Data extract:
*-*-*
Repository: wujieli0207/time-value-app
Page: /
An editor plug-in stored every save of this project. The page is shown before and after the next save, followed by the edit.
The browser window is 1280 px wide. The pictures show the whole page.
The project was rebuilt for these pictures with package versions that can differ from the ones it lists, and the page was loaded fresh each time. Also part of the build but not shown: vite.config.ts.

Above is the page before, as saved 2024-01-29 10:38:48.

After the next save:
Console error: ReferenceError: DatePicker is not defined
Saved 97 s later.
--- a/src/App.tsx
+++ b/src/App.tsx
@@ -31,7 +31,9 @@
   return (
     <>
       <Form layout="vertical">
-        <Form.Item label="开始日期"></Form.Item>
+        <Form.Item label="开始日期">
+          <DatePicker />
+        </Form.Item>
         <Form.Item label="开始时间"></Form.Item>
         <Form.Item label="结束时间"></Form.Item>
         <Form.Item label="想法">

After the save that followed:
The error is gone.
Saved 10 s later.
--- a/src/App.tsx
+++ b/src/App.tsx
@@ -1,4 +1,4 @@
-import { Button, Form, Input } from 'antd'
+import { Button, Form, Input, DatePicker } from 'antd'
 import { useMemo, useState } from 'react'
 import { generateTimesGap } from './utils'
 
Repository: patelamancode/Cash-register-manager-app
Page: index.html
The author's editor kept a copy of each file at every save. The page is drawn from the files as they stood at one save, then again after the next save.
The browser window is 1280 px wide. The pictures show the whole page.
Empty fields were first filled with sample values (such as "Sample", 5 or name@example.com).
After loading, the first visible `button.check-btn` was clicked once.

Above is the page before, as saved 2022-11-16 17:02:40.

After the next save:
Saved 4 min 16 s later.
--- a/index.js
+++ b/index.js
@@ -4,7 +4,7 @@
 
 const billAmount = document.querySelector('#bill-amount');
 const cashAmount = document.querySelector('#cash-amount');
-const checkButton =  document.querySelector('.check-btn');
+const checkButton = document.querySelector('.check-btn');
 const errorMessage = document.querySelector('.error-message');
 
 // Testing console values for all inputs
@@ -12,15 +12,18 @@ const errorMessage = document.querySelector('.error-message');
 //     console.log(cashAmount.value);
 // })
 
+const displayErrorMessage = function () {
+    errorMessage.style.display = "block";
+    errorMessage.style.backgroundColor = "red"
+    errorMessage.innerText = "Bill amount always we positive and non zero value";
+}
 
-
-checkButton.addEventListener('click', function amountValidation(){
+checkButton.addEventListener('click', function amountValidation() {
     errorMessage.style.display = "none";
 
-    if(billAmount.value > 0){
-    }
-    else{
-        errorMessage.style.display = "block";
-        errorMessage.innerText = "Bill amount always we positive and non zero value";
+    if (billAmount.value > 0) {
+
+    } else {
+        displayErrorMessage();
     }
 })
*-*-*
Description of the task: The whole listing above should be copied out exactly.

Task answer:
Repository: wujieli0207/time-value-app
Page: /
An editor plug-in stored every save of this project. The page is shown before and after the next save, followed by the edit.
The browser window is 1280 px wide. The pictures show the whole page.
The project was rebuilt for these pictures with package versions that can differ from the ones it lists, and the page was loaded fresh each time. Also part of the build but not shown: vite.config.ts.

Above is the page before, as saved 2024-01-29 10:38:48.

After the next save:
Console error: ReferenceError: DatePicker is not defined
Saved 97 s later.
--- a/src/App.tsx
+++ b/src/App.tsx
@@ -31,7 +31,9 @@
   return (
     <>
       <Form layout="vertical">
-        <Form.Item label="开始日期"></Form.Item>
+        <Form.Item label="开始日期">
+          <DatePicker />
+        </Form.Item>
         <Form.Item label="开始时间"></Form.Item>
         <Form.Item label="结束时间"></Form.Item>
         <Form.Item label="想法">

After the save that followed:
The error is gone.
Saved 10 s later.
--- a/src/App.tsx
+++ b/src/App.tsx
@@ -1,4 +1,4 @@
-import { Button, Form, Input } from 'antd'
+import { Button, Form, Input, DatePicker } from 'antd'
 import { useMemo, useState } from 'react'
 import { generateTimesGap } from './utils'
 
Repository: patelamancode/Cash-register-manager-app
Page: index.html
The author's editor kept a copy of each file at every save. The page is drawn from the files as they stood at one save, then again after the next save.
The browser window is 1280 px wide. The pictures show the whole page.
Empty fields were first filled with sample values (such as "Sample", 5 or name@example.com).
After loading, the first visible `button.check-btn` was clicked once.

Above is the page before, as saved 2022-11-16 17:02:40.

After the next save:
Saved 4 min 16 s later.
--- a/index.js
+++ b/index.js
@@ -4,7 +4,7 @@
 
 const billAmount = document.querySelector('#bill-amount');
 const cashAmount = document.querySelector('#cash-amount');
-const checkButton =  document.querySelector('.check-btn');
+const checkButton = document.querySelector('.check-btn');
 const errorMessage = document.querySelector('.error-message');
 
 // Testing console values for all inputs
@@ -12,15 +12,18 @@ const errorMessage = document.querySelector('.error-message');
 //     console.log(cashAmount.value);
 // })
 
+const displayErrorMessage = function () {
+    errorMessage.style.display = "block";
+    errorMessage.style.backgroundColor = "red"
+    errorMessage.innerText = "Bill amount always we positive and non zero value";
+}
 
-
-checkButton.addEventListener('click', function amountValidation(){
+checkButton.addEventListener('click', function amountValidation() {
     errorMessage.style.display = "none";
 
-    if(billAmount.value > 0){
-    }
-    else{
-        errorMessage.style.display = "block";
-        errorMessage.innerText = "Bill amount always we positive and non zero value";
+    if (billAmount.value > 0) {
+
+    } else {
+        displayErrorMessage();
     }
 })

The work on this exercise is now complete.